Last year, more women were appointed to the executive boards of major financial institutions. The share of women on the executive boards of banks and savings banks at the end of 2013 was a good six percent, which represents an increase of almost two percentage points over the previous year. This increase is primarily attributable to changes at private financial institutions and cooperative banks. At the public banks, however, both the share of women on executive boards and changes over the previous year were below average. The share of women on supervisory boards in this area of the financial sector actually decreased. Since the private and cooperative banks were not able to compensate for this, the trend toward more women on the supervisory boards of the 100 largest financial institutions was broken. At the end of 2013, the share of women on supervisory boards was just over 17 percent, but this figure was just under 18 percent one year previously. The percentage of women on the executive boards of insurance companies was slightly higher than at the banks (nearly nine percent; up almost three percentage points) but slightly lower on supervisory boards (over 16 percent; up one percentage point). Since the initial values were so small, this was not enough to overturn the overwhelming predominance of men in the highest decision-making bodies of companies in the financial sector-despite more than half of employees being women. Considerable efforts and structural changes are needed if even remotely egalitarian structures on corporate boards are to be achieved in the foreseeable future. The challenges faced by public financial institutions are at least as difficult as they are for other institutions. Proactive human resource development policies would be a good start, but they require clear targets and timelines.
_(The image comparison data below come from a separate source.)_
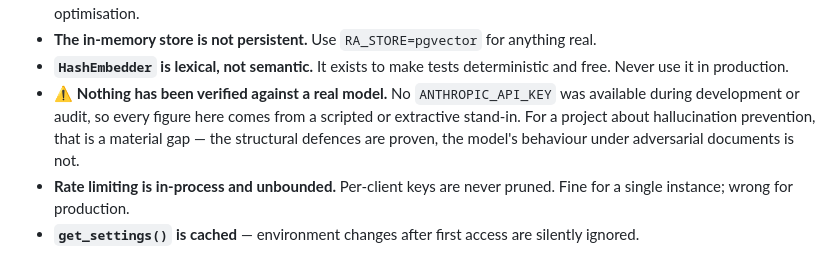
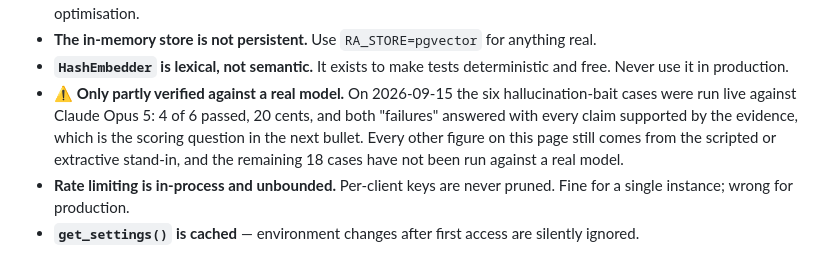
Before and after one commit to sadvi11/research-assistant, a Markdown page: README.md, the part around one of its changes. Rendered like a GitHub page.

Commit message:
README: add the CI badge, and correct the 'never run against a real model' claim
Co-Authored-By: Claude Opus 5 (1M context) <noreply@anthropic.com>

```diff
--- a/README.md
+++ b/README.md
@@ -348,11 +350,12 @@ Stated plainly, because a system about honest evidence should be honest about it
   real.
 - **`HashEmbedder` is lexical, not semantic.** It exists to make tests
   deterministic and free. Never use it in production.
-- ⚠️ **Nothing has been verified against a real model.** No `ANTHROPIC_API_KEY`
-  was available during development or audit, so every figure here comes from a
-  scripted or extractive stand-in. For a project about hallucination prevention,
-  that is a material gap — the structural defences are proven, the model's
-  behaviour under adversarial documents is not.
+- ⚠️ **Only partly verified against a real model.** On 2026-09-15 the six
+  hallucination-bait cases were run live against Claude Opus 5: 4 of 6 passed,
+  20 cents, and both "failures" answered with every claim supported by the
+  evidence, which is the scoring question in the next bullet. Every other
+  figure on this page still comes from the scripted or extractive stand-in,
+  and the remaining 18 cases have not been run against a real model.
 - **Rate limiting is in-process and unbounded.** Per-client keys are never
   pruned. Fine for a single instance; wrong for production.
 - **`get_settings()` is cached** — environment changes after first access are
```
Also changed, not shown: other parts of README.md (+2 -0 lines).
Keywords: Financial sector, board diversity, women CEOs, gender equality,. - management, public and private banks, insurance companies, central banks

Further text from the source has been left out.